_Information_:
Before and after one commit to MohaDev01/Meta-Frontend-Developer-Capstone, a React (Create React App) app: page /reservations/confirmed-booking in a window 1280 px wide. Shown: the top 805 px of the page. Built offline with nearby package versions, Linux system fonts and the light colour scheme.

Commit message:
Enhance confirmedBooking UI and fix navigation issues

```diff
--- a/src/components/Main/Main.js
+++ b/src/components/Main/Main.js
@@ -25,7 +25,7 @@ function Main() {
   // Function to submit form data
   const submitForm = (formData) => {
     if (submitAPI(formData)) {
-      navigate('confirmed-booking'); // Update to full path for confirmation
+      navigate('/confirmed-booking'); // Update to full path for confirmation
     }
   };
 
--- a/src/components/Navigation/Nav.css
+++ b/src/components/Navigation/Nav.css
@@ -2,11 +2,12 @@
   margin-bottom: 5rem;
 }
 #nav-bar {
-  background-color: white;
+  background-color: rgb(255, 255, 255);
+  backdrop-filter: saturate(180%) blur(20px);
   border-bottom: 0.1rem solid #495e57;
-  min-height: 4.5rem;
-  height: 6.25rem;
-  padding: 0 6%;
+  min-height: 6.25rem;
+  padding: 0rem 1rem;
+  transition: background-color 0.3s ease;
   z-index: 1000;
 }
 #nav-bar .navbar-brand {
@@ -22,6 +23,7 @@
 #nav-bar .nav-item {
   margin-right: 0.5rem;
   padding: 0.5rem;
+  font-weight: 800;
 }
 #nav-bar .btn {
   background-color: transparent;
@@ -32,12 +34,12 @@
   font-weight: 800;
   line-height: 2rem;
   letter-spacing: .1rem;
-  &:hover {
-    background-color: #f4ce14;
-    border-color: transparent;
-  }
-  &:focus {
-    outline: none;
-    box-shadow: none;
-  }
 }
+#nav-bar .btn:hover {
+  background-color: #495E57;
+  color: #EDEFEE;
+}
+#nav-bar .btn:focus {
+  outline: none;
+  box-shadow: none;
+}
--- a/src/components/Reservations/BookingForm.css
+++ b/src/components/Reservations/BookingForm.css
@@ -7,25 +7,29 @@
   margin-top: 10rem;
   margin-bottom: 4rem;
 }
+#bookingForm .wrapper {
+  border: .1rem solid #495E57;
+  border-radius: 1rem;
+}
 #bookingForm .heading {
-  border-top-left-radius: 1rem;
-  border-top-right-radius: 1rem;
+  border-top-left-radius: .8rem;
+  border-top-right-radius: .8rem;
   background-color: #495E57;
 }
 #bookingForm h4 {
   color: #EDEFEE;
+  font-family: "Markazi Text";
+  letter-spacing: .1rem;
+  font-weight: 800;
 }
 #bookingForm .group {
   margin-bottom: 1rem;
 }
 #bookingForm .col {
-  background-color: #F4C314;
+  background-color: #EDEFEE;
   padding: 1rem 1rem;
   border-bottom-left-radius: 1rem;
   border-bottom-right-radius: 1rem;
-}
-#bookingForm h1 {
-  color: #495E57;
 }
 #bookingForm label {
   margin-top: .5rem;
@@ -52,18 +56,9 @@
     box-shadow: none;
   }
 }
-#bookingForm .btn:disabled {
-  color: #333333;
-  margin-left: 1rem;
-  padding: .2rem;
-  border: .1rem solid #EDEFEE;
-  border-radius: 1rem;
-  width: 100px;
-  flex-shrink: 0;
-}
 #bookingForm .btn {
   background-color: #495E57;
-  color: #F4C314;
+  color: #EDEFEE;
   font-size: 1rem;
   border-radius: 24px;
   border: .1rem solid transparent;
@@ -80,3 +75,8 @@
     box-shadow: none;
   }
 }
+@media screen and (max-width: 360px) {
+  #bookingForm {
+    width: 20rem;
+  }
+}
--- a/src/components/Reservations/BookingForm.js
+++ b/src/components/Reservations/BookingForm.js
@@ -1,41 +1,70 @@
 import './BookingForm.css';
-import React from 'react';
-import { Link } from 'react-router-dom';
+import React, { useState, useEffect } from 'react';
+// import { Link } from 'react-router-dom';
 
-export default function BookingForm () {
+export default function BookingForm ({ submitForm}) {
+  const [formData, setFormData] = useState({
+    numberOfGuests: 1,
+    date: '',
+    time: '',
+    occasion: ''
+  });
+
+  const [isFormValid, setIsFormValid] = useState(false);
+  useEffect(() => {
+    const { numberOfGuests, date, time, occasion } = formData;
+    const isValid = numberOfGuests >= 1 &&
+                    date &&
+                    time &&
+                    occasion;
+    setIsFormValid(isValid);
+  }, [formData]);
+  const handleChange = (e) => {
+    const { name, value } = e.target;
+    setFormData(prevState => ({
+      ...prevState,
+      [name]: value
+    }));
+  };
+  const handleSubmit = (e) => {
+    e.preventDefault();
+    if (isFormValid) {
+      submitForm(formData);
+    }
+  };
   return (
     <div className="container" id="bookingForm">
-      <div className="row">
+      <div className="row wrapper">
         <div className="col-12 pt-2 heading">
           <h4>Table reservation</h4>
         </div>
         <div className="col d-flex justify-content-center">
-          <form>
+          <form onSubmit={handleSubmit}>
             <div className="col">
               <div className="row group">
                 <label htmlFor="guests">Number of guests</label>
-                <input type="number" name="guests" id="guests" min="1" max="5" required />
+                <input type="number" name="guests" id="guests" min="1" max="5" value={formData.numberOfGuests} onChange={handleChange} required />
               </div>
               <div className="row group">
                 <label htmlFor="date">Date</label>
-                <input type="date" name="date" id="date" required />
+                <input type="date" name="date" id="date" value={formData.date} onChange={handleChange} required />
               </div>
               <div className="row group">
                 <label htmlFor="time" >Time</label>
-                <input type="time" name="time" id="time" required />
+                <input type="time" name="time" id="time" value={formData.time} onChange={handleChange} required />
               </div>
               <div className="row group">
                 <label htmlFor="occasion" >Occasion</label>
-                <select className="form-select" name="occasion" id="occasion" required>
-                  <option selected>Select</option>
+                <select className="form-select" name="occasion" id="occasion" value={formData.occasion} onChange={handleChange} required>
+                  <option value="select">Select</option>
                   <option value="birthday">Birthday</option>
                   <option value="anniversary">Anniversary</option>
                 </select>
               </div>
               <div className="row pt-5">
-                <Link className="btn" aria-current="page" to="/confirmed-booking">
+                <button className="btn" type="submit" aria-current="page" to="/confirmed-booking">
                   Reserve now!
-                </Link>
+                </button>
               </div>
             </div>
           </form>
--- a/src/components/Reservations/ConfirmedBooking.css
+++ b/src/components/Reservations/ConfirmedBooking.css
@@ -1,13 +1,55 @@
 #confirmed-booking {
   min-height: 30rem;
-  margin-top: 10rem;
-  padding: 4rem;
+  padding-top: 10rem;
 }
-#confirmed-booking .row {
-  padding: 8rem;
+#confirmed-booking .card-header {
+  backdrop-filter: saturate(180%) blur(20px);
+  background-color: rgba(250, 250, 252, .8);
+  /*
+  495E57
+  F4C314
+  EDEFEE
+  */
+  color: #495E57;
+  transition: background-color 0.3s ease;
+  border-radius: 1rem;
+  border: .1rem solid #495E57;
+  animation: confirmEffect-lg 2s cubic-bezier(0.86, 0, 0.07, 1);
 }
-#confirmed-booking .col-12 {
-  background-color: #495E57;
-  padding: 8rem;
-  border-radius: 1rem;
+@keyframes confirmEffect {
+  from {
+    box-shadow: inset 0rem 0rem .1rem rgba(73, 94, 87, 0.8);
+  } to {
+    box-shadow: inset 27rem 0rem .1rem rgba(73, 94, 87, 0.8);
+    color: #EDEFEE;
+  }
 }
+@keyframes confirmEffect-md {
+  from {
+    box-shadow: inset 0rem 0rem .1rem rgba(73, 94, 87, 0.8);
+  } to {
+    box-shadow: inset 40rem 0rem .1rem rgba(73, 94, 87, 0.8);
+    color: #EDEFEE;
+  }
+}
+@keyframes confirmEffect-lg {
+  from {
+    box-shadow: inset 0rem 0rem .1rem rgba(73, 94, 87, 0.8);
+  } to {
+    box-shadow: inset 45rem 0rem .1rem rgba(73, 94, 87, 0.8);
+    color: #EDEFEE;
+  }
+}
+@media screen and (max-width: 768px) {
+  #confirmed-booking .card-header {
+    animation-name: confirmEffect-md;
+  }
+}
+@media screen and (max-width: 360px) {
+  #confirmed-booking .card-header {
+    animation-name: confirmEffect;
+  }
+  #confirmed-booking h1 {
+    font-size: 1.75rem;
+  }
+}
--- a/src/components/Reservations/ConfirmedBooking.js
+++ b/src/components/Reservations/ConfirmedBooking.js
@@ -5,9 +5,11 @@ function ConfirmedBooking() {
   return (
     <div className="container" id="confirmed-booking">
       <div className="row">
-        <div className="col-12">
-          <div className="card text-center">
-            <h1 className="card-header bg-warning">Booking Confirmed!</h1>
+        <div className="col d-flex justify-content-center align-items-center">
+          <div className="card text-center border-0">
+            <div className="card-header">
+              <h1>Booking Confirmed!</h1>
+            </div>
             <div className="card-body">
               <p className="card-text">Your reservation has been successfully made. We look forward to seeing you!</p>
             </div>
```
--
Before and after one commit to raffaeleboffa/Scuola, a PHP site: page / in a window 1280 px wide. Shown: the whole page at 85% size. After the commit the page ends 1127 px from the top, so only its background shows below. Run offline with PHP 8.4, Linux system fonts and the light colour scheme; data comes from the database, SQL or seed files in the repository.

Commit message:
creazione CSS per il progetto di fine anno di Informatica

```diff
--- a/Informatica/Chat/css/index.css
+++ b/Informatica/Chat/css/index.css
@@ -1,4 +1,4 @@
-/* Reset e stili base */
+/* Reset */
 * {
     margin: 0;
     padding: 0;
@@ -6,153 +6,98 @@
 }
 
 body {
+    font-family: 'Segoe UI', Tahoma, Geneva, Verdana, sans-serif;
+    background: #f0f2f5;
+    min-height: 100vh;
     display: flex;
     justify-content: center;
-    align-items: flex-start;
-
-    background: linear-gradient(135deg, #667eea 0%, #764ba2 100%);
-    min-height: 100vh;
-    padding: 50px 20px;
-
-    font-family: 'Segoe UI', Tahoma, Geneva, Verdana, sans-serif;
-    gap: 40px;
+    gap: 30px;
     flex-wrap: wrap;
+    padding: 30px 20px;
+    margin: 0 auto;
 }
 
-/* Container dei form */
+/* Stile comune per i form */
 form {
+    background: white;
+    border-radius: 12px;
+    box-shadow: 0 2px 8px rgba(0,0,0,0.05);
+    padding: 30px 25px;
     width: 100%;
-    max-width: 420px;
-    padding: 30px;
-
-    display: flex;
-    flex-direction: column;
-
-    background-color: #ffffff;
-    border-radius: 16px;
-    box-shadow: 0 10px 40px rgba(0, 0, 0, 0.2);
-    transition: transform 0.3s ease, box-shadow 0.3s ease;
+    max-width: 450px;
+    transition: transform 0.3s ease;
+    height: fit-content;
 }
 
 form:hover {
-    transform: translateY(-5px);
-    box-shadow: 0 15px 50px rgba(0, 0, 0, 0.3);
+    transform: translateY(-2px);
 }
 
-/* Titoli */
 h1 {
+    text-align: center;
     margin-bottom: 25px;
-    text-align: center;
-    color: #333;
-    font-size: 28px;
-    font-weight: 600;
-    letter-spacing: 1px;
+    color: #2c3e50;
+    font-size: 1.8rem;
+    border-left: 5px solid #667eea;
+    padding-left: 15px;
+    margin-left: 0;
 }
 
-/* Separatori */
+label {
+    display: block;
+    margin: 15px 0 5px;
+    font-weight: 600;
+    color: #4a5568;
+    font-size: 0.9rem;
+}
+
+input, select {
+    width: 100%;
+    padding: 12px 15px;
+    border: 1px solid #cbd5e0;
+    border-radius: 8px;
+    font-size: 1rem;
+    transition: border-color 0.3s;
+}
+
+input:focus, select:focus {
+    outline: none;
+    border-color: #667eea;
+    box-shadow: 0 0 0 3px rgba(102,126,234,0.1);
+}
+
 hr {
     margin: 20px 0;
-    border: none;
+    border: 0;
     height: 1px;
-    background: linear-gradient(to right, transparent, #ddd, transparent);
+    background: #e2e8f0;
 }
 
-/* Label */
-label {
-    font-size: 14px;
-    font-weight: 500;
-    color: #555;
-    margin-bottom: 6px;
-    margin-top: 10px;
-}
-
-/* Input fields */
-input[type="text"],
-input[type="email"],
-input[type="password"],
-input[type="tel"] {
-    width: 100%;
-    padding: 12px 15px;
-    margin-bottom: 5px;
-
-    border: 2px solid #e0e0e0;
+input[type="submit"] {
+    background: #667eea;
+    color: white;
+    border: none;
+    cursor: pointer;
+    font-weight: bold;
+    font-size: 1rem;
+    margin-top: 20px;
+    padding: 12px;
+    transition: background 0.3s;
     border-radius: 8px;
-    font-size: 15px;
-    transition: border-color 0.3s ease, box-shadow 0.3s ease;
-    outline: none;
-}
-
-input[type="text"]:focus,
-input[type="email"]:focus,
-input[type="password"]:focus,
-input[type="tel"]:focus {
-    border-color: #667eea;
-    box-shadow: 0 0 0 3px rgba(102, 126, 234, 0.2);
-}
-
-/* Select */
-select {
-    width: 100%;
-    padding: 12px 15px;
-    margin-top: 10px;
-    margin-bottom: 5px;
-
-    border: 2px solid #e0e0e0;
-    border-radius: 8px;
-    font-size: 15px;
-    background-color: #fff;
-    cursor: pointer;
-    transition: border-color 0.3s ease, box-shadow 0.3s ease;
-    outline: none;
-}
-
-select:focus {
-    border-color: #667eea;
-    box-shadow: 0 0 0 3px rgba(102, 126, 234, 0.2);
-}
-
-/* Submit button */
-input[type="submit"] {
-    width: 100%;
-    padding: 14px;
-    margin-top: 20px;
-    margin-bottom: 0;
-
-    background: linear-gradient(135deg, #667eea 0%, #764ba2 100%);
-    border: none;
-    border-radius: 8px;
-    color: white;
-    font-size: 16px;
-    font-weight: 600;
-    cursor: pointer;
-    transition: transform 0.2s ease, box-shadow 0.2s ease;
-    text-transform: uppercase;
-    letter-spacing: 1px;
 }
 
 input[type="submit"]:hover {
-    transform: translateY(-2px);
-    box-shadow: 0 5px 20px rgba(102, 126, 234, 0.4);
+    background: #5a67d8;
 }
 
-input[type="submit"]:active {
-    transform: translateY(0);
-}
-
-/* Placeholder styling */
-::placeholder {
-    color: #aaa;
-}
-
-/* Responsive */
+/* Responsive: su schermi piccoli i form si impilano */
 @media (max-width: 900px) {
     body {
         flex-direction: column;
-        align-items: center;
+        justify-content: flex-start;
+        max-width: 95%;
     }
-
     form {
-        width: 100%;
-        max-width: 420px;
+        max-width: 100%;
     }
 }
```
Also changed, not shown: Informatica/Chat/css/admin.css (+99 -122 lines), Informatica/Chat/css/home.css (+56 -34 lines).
---
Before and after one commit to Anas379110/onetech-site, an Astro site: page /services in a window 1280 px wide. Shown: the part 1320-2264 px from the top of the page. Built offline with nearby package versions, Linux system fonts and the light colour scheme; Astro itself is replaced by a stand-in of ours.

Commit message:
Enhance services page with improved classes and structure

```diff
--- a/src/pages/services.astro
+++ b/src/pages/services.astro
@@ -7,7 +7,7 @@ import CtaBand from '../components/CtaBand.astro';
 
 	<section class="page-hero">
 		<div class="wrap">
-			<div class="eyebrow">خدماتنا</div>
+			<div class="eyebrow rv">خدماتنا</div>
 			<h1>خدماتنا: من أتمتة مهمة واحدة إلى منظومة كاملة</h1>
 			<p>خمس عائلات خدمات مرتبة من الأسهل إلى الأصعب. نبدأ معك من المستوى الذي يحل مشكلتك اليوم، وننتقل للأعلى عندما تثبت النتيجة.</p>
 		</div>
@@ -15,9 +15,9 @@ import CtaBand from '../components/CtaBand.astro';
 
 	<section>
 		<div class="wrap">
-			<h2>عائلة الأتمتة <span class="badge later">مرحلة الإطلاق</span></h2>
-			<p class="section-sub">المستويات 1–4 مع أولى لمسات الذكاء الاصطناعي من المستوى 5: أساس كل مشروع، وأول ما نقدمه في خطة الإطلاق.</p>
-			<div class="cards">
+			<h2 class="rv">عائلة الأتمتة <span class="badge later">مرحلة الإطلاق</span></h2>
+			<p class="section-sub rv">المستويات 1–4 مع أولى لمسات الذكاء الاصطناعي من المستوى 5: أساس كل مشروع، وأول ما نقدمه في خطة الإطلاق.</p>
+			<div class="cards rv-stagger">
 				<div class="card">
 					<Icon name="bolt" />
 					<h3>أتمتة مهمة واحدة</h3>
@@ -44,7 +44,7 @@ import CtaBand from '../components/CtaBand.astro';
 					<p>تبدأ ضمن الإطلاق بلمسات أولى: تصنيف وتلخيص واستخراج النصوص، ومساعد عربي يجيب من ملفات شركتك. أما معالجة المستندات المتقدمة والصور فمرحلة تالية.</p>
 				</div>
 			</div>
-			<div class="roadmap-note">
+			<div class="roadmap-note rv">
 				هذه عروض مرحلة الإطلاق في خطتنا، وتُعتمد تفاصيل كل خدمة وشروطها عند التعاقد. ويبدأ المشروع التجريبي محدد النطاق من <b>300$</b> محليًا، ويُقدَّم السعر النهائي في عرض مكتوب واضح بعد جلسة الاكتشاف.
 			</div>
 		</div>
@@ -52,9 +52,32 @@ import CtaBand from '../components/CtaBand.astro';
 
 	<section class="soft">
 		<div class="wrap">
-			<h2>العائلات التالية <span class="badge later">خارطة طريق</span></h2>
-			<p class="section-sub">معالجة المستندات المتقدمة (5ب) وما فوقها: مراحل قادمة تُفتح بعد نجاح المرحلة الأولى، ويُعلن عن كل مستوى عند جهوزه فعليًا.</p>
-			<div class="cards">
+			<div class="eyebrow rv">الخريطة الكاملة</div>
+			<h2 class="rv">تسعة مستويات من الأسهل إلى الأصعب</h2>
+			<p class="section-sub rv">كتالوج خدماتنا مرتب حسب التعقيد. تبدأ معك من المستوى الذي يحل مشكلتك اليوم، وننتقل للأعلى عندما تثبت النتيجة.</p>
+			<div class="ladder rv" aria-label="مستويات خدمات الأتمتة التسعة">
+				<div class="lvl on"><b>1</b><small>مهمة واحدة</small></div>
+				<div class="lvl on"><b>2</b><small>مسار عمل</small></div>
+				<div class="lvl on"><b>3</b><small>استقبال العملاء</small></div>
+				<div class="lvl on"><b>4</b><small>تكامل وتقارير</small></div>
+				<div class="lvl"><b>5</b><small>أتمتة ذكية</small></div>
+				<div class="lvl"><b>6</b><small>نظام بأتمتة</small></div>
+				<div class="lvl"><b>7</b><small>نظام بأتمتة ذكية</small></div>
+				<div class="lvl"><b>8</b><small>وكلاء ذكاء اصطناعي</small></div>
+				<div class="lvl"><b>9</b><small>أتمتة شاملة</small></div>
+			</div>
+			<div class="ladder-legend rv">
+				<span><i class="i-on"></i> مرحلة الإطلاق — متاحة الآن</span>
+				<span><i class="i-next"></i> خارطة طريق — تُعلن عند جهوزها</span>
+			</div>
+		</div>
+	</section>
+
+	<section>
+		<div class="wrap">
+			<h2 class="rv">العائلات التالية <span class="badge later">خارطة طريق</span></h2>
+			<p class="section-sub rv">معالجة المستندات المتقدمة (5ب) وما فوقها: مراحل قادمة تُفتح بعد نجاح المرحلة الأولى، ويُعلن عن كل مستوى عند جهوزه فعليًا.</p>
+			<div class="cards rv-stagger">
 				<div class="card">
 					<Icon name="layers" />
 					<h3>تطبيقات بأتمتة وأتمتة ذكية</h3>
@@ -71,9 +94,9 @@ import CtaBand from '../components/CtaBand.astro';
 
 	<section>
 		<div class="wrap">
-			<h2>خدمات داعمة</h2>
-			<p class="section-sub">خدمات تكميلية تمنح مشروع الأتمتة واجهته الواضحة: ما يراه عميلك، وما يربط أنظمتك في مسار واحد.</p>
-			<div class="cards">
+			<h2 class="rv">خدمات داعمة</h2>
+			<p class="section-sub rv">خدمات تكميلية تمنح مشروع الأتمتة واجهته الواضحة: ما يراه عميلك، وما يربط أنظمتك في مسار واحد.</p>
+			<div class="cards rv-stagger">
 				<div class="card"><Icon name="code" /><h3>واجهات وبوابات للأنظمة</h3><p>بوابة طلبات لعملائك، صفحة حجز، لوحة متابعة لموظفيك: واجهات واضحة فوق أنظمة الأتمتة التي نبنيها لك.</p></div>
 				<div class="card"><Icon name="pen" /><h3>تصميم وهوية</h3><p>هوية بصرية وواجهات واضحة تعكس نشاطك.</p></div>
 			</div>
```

_Required work_: Check each line of the entries above for the string "bottom", and return those that contain it.

_Response for this exercise_:
   margin-bottom: 5rem;
   border-bottom: 0.1rem solid #495e57;
   margin-bottom: 4rem;
   margin-bottom: 1rem;
   border-bottom-left-radius: 1rem;
   border-bottom-right-radius: 1rem;
     margin-bottom: 25px;
-    margin-bottom: 6px;
-    margin-bottom: 5px;
-    margin-bottom: 5px;
-    margin-bottom: 0;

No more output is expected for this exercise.